I thought maybe this week I would discuss the issue of making literacy decisions throughout your child’s educational life. I think that the people who visit this Family Connect website are at various levels in their journey. Some of you will have preschool children and will just be beginning to find information that you need. Others of you will be “seasoned experts” with older children and years under your belt. Still other families are here because their child may have experienced a decrease in visual acuity or ability recently, regardless of their age.
One important issue for parents is the decision about their child’s reading media. Some people consider this a decision between two options: print OR braille. I’d like to challenge that assumption and give you another way of thinking about this decision. I’d like to give you some things to think about as you consider decisions related to your child’s reading media:
1. As I mentioned in the previous post, I like to think of a child’s “literacy toolbox” as big, open, and flexible. Our goal should be to fill the child’s toolbox with as many tools as appropriate so that as your child grows, he or she will have many ways to gather information and can choose the best tool to use for the task. Have you ever heard the old saying “If all you have is a hammer, all you see are nails”? We want children to grow with many options for gathering and conveying information including possibly print, braille, large print, print accessed with the use of optical devices, auditory books, live readers, use of slate and stylus, use of computers…the list goes on and on!
2. I believe that the decision to focus on braille or print or a combination of braille and print in initial reading and writing instruction should be based on specific information about your child, not on a philosophical stance or attitudes. PRINT and BRAILLE are equal in value, anything that can be represented in print can be represented in braille; please remember that this is a decision that empowers your child! Looking at your child’s unique characteristics is the best way to make good decisions.
3. I believe that your voice, your thoughts, your opinions are critical in this decision. There are creative, experienced professionals who can provide you with their thoughts and opinions based on their (often extensive) experience and these opinions can be incredibly valuable, but ultimately, you are the expert on your child. Sometimes the decision about reading media is complex and having several different perspectives can strengthen the decision-making process.
4. Please don’t forget that decisions about the tools in your child’s literacy toolbox should be revisited often (at least once a year) with two things in mind–how is your child progressing in the current medium and are there literacy tools that should be added to your child’s toolbox?

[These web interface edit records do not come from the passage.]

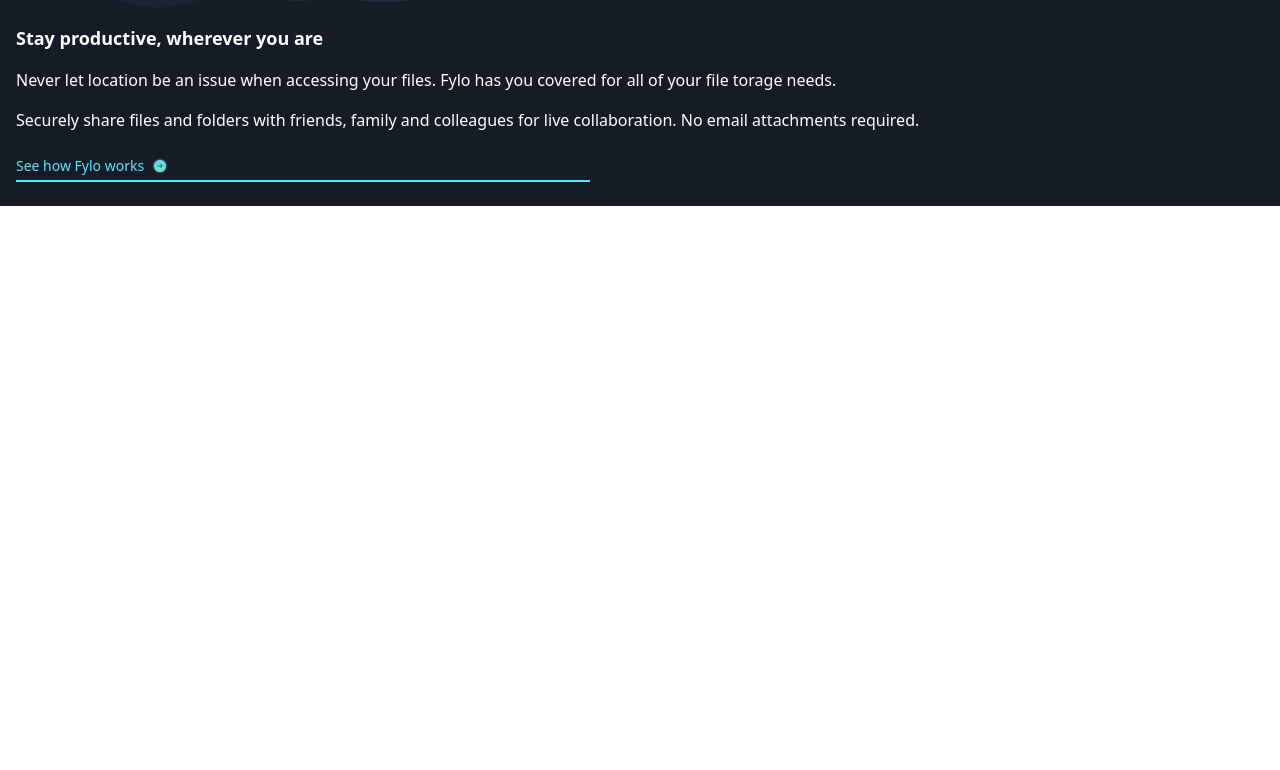
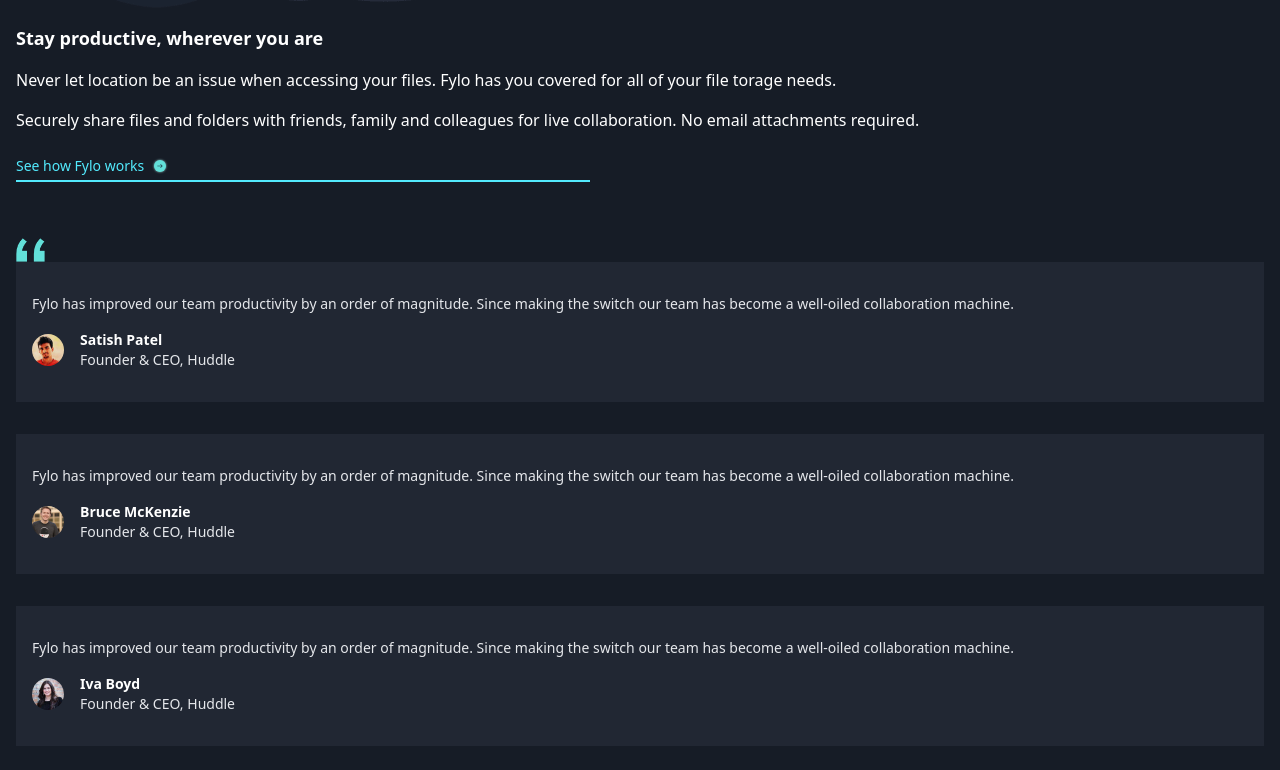
Before and after one commit to Medido1/Fylo-landing-page-with-dark-theme-and-features-grid, a React (Vite) app: page / in a window 1280 px wide. Shown: the part 2363-3133 px from the top of the page. Before the commit the page ends 2569 px from the top, so only its background shows below. Built offline with nearby package versions, Linux system fonts and the light colour scheme.

Commit message:
Add testimonials data and components

```diff
--- a/data.js
+++ b/data.js
@@ -1,37 +1,68 @@
 import acessAnywhere from "./src/assets/images/icon-access-anywhere.svg";
 import security from "./src/assets/images/icon-security.svg";
 import collaboration from "./src/assets/images/icon-collaboration.svg";
-import anyFile from "./src/assets/images/icon-any-file.svg"
+import anyFile from "./src/assets/images/icon-any-file.svg";
+
+import satishAvatar from "./src/assets/images/profile-1.jpg";
+import bruceAvatar from "./src/assets/images/profile-2.jpg";
+import ivaAvatar from "./src/assets/images/profile-3.jpg";
 
 const features = [
   {
     id:1,
     image :acessAnywhere,
     title: "Access your files, anywhere",
-    description: `The ability to use a smartphone, tablet, or computer to access your account means your
-      files follow you everywhere.`,
+    description: `The ability to use a smartphone, tablet, or computer to access your
+      account means your files follow you everywhere.`,
   },
   {
     id:2,
     image :security,
     title: "Security you can trust",
-    description: `2-factor authentication and user-controlled encryption are just a couple of the security
-      features we allow to help secure your files.`,
+    description: `2-factor authentication and user-controlled encryption are just a
+      couple of the security features we allow to help secure your files.`,
   },
   {
     id:3,
     image :collaboration,
     title: "Real-time collaboration",
-    description: `Securely share files and folders with friends, family and colleagues for live collaboration.
-      No email attachments required.`,
+    description: `Securely share files and folders with friends, family and colleagues
+      for live collaboration. No email attachments required.`,
   },
   {
     id:4,
     image :anyFile,
     title: "Store any type of file",
-    description: `Whether you're sharing holidays photos or work documents, Fylo has you covered allowing for all
-      file types to be securely stored and shared.`,
+    description: `Whether you're sharing holidays photos or work documents,
+      Fylo has you covered allowing for all file types to be securely stored and shared.`,
   }
 ]
 
-export {features};
+const testimonials = [
+  {
+    id:1,
+    text: `Fylo has improved our team productivity by an order of magnitude.
+      Since making the switch our team has become a well-oiled collaboration machine.`,
+    avatar: satishAvatar,
+    name: "Satish Patel",
+    jobTitle:"Founder & CEO, Huddle",
+  },
+  {
+    id:2,
+    text: `Fylo has improved our team productivity by an order of magnitude.
+     Since making the switch our team has become a well-oiled collaboration machine.`,
+    avatar: bruceAvatar,
+    name: "Bruce McKenzie",
+    jobTitle:"Founder & CEO, Huddle",
+  },
+  {
+    id:3,
+    text: `Fylo has improved our team productivity by an order of magnitude.
+     Since making the switch our team has become a well-oiled collaboration machine.`,
+    avatar: ivaAvatar,
+    name: "Iva Boyd",
+    jobTitle:"Founder & CEO, Huddle",
+  }
+]
+
+export {features, testimonials};
--- a/src/components/Main.jsx
+++ b/src/components/Main.jsx
@@ -1,7 +1,9 @@
-import { features } from "../../data";
+import { features, testimonials} from "../../data";
 import Feature from "./Feature";
 import stayProductive from "../assets/images/illustration-stay-productive.png";
 import arrowIcon from "../assets/images/icon-arrow.svg";
+import Testimonial from "./Testimonial";
+import bgQuotes from "../assets/images/bg-quotes.png"
 
 function Main() {
    return (
@@ -35,6 +37,12 @@
           className="h-0.5 bg-cyan-300 w-[46%]">
         </div>
       </a>
+      <ul className="relative flex flex-col gap-8 mt-20">
+        {testimonials && testimonials.map(item => (
+          <Testimonial key={item.id} data={item}/>
+        ))}
+        <img src={bgQuotes} className="absolute -top-6 h-6" />
+      </ul>
     </main>
    )
 }
--- /dev/null
+++ b/src/components/Testimonial.jsx
@@ -0,0 +1,22 @@
+function Testimonial({data}) {
+  const {text, avatar, name, jobTitle} = data
+  return (
+    <div className="px-4 py-8 bg-[#212733]">
+      <p className="text-gray-200 text-sm mb-4">
+        {text}
+      </p>
+      <div className="flex gap-4 items-center">
+        <img
+          className="h-8 rounded-[50%]"
+          src={avatar} alt="avatar"
+          />
+        <div className="flex flex-col text-sm">
+          <p className="text-white font-bold">{name}</p>
+          <p className="text-gray-200">{jobTitle}</p>
+        </div>
+      </div>
+    </div>
+  )
+}
+
+export default Testimonial;
```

So, those are my quick thoughts on this Thursday morning. Next week, let’s talk about literacy INSTRUCTION! That will be fun!